Every year, people attempt to achieve the same goals, some of the more popular ones including getting better grades, losing weight and trimming bad habits. Most people fail when it comes to following through with these resolutions. Statistics indicate that 40 to 45 percent of American adults make at least one New Year’s Resolution every year. However, after the first week, a quarter of those people drop out, with less than half achieving their goal after six months. Statistics aside, I personally don’t know anyone who could say that they’ve managed to maintain a successful resolution, including myself.

It’s always the same routine: 1. Make resolutions. 2. Fail to remember them. 3. Remember them, but then give up on them. 4. Repeat the next year.

And yet, I, along with everyone else, still make New Year’s resolutions, commitments that are bound to be broken. To justify this, I admit there’s a comforting feel that comes with a new year, one that suggests that maybe this year will be different from the last. However, it wasn’t too long into 2011 that I realized it did not differ too much from 2010.

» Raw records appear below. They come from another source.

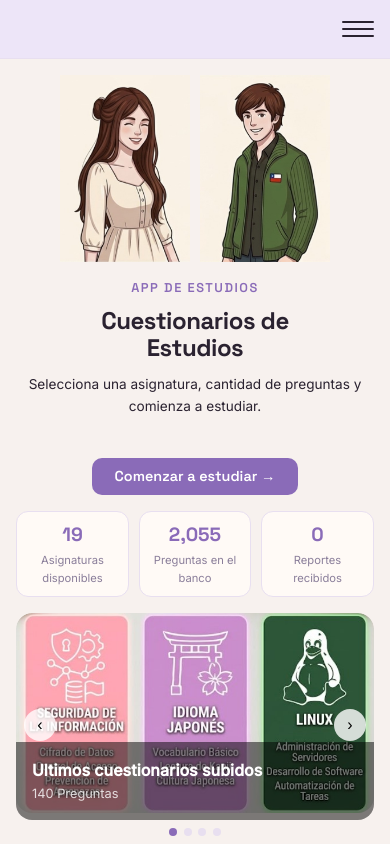
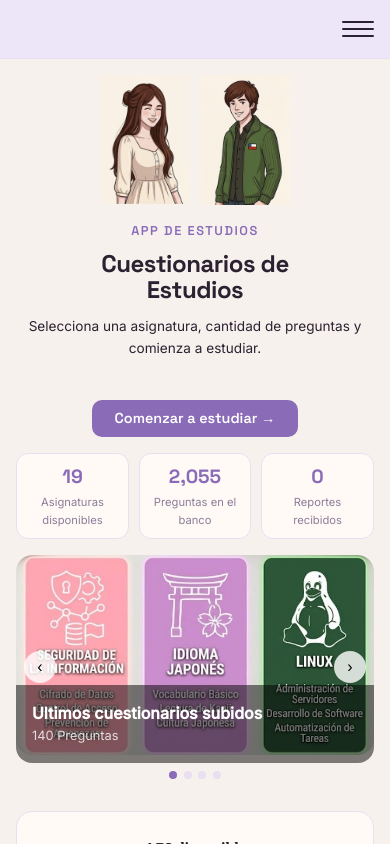
Before and after one commit to ValeskaUgarte/aa-cuestionarios-react, a React (Vite) app: page / in a window 390 px wide. Shown: the top 844 px of the page. Built offline with nearby package versions, Linux system fonts and the light colour scheme; no server answers.

Commit message:
imagenes es cuestrionario movil

```diff
--- a/src/pages/Home.css
+++ b/src/pages/Home.css
@@ -276,7 +276,7 @@
   }
 
   .hero-img {
-    width: 130px;
+    width: 90px;
     flex-shrink: 0;
     display: block;
   }
```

For example, my resolution for 2011 was a common, seemingly simple one: to stop procrastinating. I reasoned that all it took was a will to refrain from watching T.V. or scrolling through my Facebook newsfeed, which I mistakenly assumed was easy enough. It comes as no surprise that by the time I returned from break and started school, I found myself in the same dilemma I was in before I set the resolution. The fact that 2011 was supposed to be the different year, that I was actually supposed to follow through with my New Year’s Resolutions didn’t even occur to me until a couple weeks later when I was reminded of them.

The problem with the New Year’s resolutions is that no one actually knows how to keep the commitment. Naturally, I turned to Google for advice. A multitude of websites surfaced with the overall same, cliché tidbits of advice: keep the goal simple and realistic, while keeping your attitude motivated and patient.

I was disappointed, admittedly in part due to the fact that Google had failed me for the first time. But also because it was ironically unrealistic advice like this that made New Year’s resolutions so impossible in the first place. Not to sound pessimistic, but if New Year’s resolutions are always going to fail, and if we continue to use the same, unsuccessful strategy to deal with them, perhaps it would be better if we didn’t have them in the first place.

I blame the failure of New Year’s resolutions to their transient novelty, which wears off quite quickly when we’re actually confronted with the problems our resolutions are supposed to address. So this year, when making your resolution, if you decide to do so, be prepared to be disappointed, but like last year, keep calm and carry on.

– Amy